Lai Mohammed, Interim National Publicity Secretary of the APC, sees in Tinubu a strategist but Senator Remi Tinubu, Asiwaju’s wife, says he remains the best husband in the universe. His liberal nature shows in the fact that he is a Muslim while his wife is a Christian. Even with complaints that he often forgets her birthdays and celebrations like the Valentine’s Day, she maintains that “he is a soft man”.
For Mr. Bayo Onanuga, Managing Director and Editor-in-Chief of TheNEWS and P.M.NEWS, Tinubu is one who possesses a very sharp analytical mind and every seasoned newsman’s instinct: the ability to scent what is news. “When he was in exile during the Abacha years, his homes in the UK and Maryland in the USA were points of convergence for many emigrants. In my own case, he accommodated me in one of his flats in Washington DC for all my eight months in the USA, arranging that I applied for asylum and ensuring that some allowance in hundreds of dollars was given me by his gas station in Washington DC, then being managed by his wife,” he recalled.
Tinubu has come a long way, bracing major odds to become a champion of democratic ideals. And like Governor Fashola has maintained, he alone can effectively write his own story. Maybe, a memoir would just do.
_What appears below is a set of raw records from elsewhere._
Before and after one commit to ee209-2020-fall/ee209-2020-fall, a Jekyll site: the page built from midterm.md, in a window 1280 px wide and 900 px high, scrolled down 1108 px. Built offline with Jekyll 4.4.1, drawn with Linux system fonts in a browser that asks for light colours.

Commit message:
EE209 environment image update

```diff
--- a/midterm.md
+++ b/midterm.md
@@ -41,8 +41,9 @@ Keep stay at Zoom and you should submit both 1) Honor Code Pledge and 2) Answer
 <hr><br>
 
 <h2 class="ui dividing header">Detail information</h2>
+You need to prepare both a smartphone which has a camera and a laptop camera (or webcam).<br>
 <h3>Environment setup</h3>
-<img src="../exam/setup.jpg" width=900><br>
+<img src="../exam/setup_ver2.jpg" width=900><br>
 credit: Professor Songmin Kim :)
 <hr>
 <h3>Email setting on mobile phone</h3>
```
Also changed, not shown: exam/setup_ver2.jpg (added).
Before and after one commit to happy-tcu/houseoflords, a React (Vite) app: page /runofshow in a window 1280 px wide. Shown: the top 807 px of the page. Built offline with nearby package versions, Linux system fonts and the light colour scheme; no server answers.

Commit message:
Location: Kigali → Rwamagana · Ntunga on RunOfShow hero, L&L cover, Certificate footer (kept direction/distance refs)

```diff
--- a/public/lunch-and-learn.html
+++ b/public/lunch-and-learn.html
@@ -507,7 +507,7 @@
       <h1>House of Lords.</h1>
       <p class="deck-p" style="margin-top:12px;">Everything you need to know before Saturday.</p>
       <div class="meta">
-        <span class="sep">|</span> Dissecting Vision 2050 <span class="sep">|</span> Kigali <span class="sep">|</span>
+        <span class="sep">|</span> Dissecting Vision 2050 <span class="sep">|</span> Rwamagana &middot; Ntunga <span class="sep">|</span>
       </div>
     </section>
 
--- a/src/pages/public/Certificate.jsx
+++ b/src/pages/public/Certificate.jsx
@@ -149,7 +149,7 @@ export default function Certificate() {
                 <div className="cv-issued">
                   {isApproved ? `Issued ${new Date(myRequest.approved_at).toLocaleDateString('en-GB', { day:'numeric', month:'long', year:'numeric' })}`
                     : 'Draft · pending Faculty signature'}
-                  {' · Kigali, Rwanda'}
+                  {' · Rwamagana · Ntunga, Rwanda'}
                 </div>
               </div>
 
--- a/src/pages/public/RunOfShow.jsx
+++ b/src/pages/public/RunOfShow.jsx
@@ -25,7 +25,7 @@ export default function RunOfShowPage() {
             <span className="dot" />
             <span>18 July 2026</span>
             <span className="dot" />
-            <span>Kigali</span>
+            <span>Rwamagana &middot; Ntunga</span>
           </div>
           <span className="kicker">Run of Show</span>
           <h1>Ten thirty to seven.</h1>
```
Born on 29 March 1952 in the city of |Lagos, Tinubu attended St. John’s Primary School, Aroloya, Lagos and Children’s Home School in Ibadan. He later proceeded to the United States in 1975, where he studied first at Richard J. Daley College in Chicago, Illinois and then at Chicago State University, graduating in 1979 with a Bachelor of Science in Accounting. Tinubu worked for American companies Arthur Andersen, Deloitte, Haskins, & Sells, and GTE Services Corporation after graduation. Upon his return to Nigeria in 1983, he joined Mobil Oil Nigeria, becoming an executive of the company. In 1992, he joined politics, getting elected as Senator for the Lagos West Constituency in 1993, just before a military take-over in December 1993.
A founding member of the National Democratic Coalition, NADECO, which mobilised support for the restoration of democracy and recognition of the 12 June 1993 election victory of late Chief Moshood Abiola, he went into exile in 1994, returning in 1998 after the death of military dictator Sani Abacha. He was again elected in 1999, this time as governor of Lagos State when the military finally relinquished power, and was re-elected in 2003. Since he left office in 2007, his trajectory in politics has continued to soar.
…Published in TheNEWS magazine
This post was originally published on this site